Perry's playing is never flamboyant; he simply sits down at the piano and plays with a quiet stance, his fingers needing no head-shaking, upturned face with closed eyes, or dramatic arm gestures to produce a wide palette of colors from his instrument. He began with Mozart's Sonata in B-flat, K. 333, a sonata unique for having a cadenza built into it. Perhaps Mozart had in mind making it a concerto, but decided he didn't need an orchestra for it. Perry's playing was graceful and sparkling, his tempi just right.
Next came three pieces by Ignacy Jan Paderewski (1860-1941), surely the world's only person to be an internationally famous pianist and the prime minister of his country (Poland). His compositions are not widely known, save for the ubiquitous "Menuet in G" from Humoresques de concert, Op. 14; Perry included this piece, preceding it by Paderewski's Opus 1, the "Menuet in G minor", and the Elegy for Piano, Op. 4. The G minor menuet is really more of a "theme and variations" work, its tonal language ranging from its Baroque-like beginning to its Chopinesque right-hand filigree passages. The elegy also invokes the spirit of Chopin in its melody-with-accompaniment beginning and closing sections, separated by big chordal, hymn-like strains. Unlike the rest of the program that he played from memory, Perry used scores for these works, but only after having to reverse the music rack, which his colleague, pianist and professor Adam Wibrowski, had purposely installed backwards in a performers-only joke. After that light-hearted beginning, Paderewski's three works were given idiomatic treatments that the late master would have enjoyed as much as the audience in the NC Museum of Arts auditorium.
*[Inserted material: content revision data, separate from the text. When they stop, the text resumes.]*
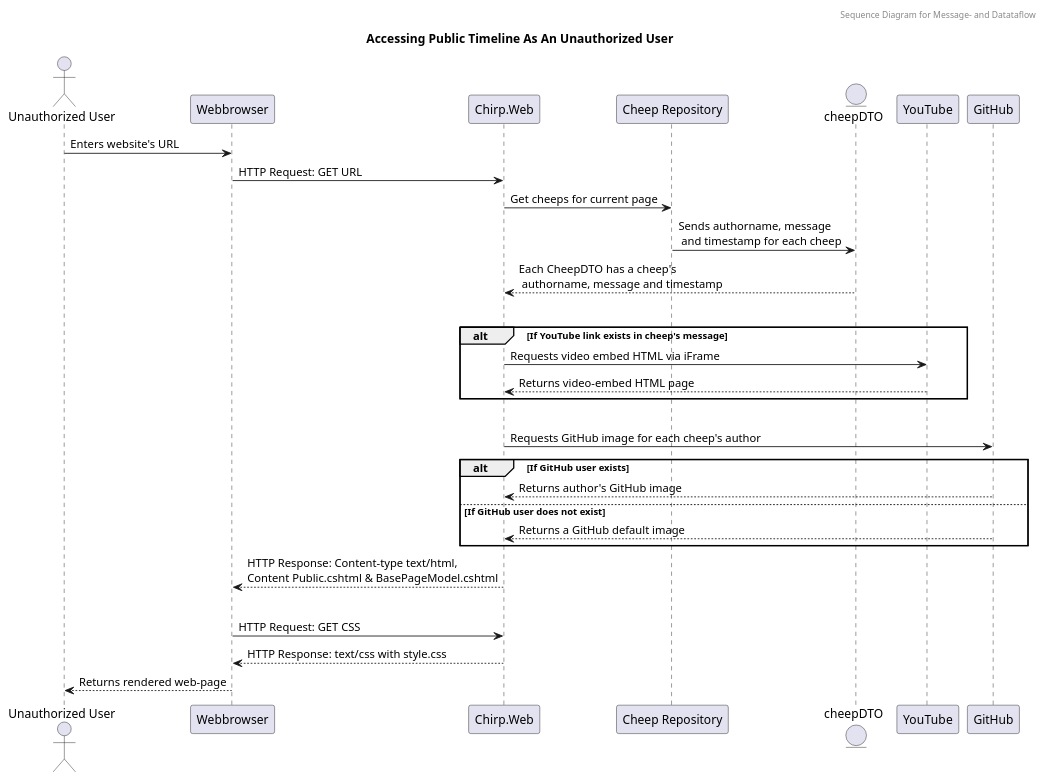
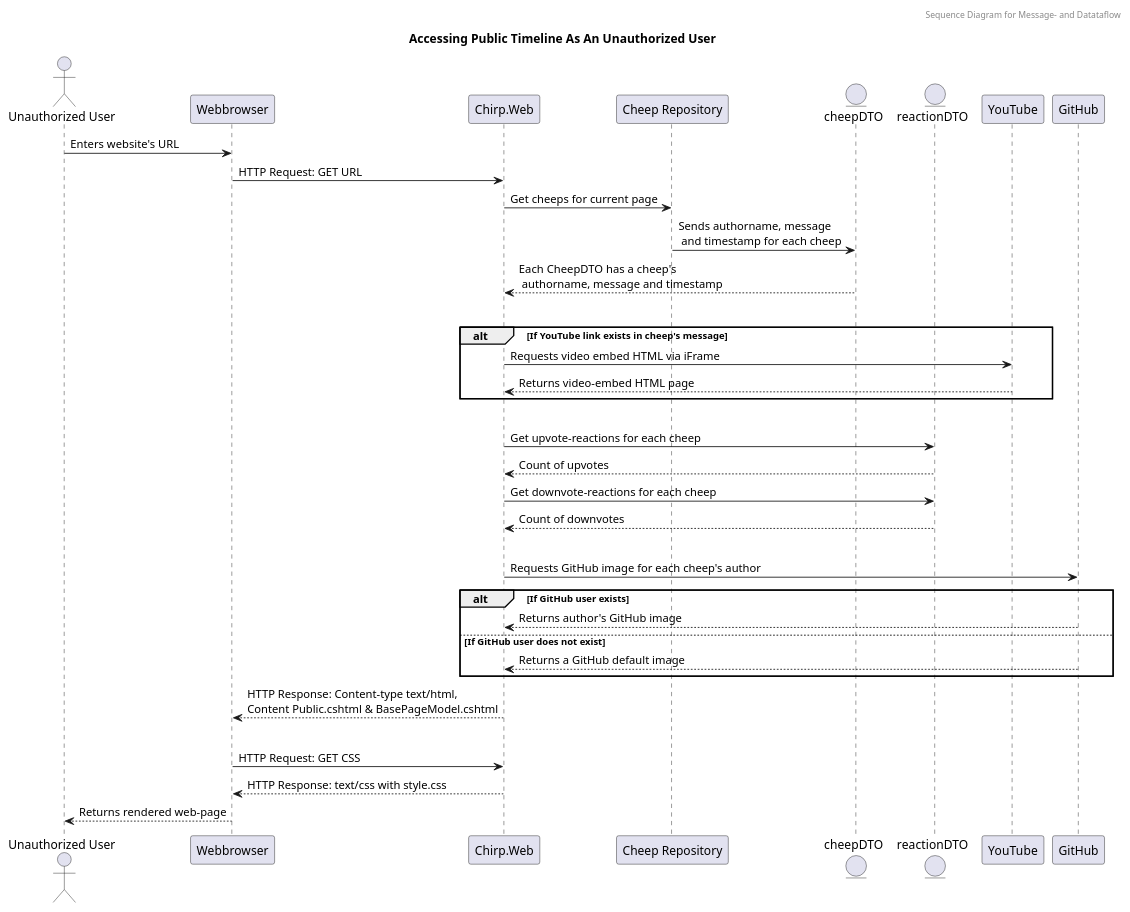
Before and after one commit to ITU-BDSA23-GROUP10/Chirp: the diagram in docs/report_diagrams/UML_sequence_diagrams/msg_data_flow_UML_seq.puml, drawn with PlantUML.

Commit message:
Added reactionDTO figure.

```diff
--- a/docs/report_diagrams/UML_sequence_diagrams/msg_data_flow_UML_seq.puml
+++ b/docs/report_diagrams/UML_sequence_diagrams/msg_data_flow_UML_seq.puml
@@ -1,39 +1,45 @@
 @startuml
 header Sequence Diagram for Message- and Datataflow
 Title Accessing Public Timeline As An Unauthorized User
 
 
 actor "Unauthorized User" as UnauthorizedUser
 participant "Webbrowser" as Browser
 participant "Chirp.Web" as ChirpWeb
 participant "Cheep Repository" as CheepRepo
 entity cheepDTO as CheepDTO
+entity reactionDTO as ReactionDTO
 
 UnauthorizedUser -> Browser: Enters website's URL
 Browser -> ChirpWeb: HTTP Request: GET URL
 
 ChirpWeb -> CheepRepo: Get cheeps for current page
 CheepRepo -> CheepDTO: Sends authorname, message \n and timestamp for each cheep
 CheepDTO --> ChirpWeb: Each CheepDTO has a cheep's \n authorname, message and timestamp
 |||
 alt If YouTube link exists in cheep's message
     ChirpWeb -> YouTube: Requests video embed HTML via iFrame
     YouTube --> ChirpWeb: Returns video-embed HTML page
 end
+|||
+ChirpWeb -> ReactionDTO: Get upvote-reactions for each cheep
+Return Count of upvotes
+ChirpWeb -> ReactionDTO: Get downvote-reactions for each cheep
+Return Count of downvotes
 |||
 
 ChirpWeb -> GitHub: Requests GitHub image for each cheep's author
 alt If GitHub user exists
     GitHub --> ChirpWeb: Returns author's GitHub image
 else If GitHub user does not exist
     GitHub --> ChirpWeb: Returns a GitHub default image
 end
 
 ChirpWeb --> Browser: HTTP Response: Content-type text/html,\nContent Public.cshtml & BasePageModel.cshtml
 |||
 
 Browser -> ChirpWeb: HTTP Request: GET CSS
 ChirpWeb --> Browser: HTTP Response: text/css with style.css
 
 Browser --> UnauthorizedUser: Returns rendered web-page
 @enduml
```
A late sonata by Beethoven followed – his Sonata in A-flat, Op. 110. Perry clearly understands this work intimately, playing it as an extended improvisation. Beethoven's dream-like score flits from one idea to another, from one key to another, like a musical revolving door, his ideas pouring out too fast to be held down. In Perry's hands, the opening "Moderato cantabile molto espressivo" sang, the "Allegro molto" was impetuous, the "Adagio ma non troppo" elegiac. The closing fugue is the Beethoven of the 9th Symphony: after the fugal exposition, the composer suddenly returns to motifs of the earlier movements before we're back in the fugue again – but this time, it's upside-down, its subject inverted. It's no easy task to make sense of this score, but Perry's interpretation succeeded.
Following intermission, the recital concluded with another sontata – this time by Schubert – his Sonata in B-flat, D. 960. As idiomatic of Schubert's music as the Mozart and Beethoven sonatas are of theirs, the four movements of D. 960 were a fit vehicle for Perry's mastery of the piano's sounds. His pedaling produced myriads of color while his control of dynamics brought the delicate pianissimos so evident in the first and third movements and the thundering fortissimos of the concluding Allegro.
The audience of some 100 responded with a standing ovation and shouts of "bravo!" Perry, after several bows, apologized for not offering an encore because, as he said, "If I play any more, I'll miss my flight!" One hopes that wider-ranging publicity for the next Paderewski Festival will bring larger audiences to hear the outstanding performances that have characterized the first two years of this event.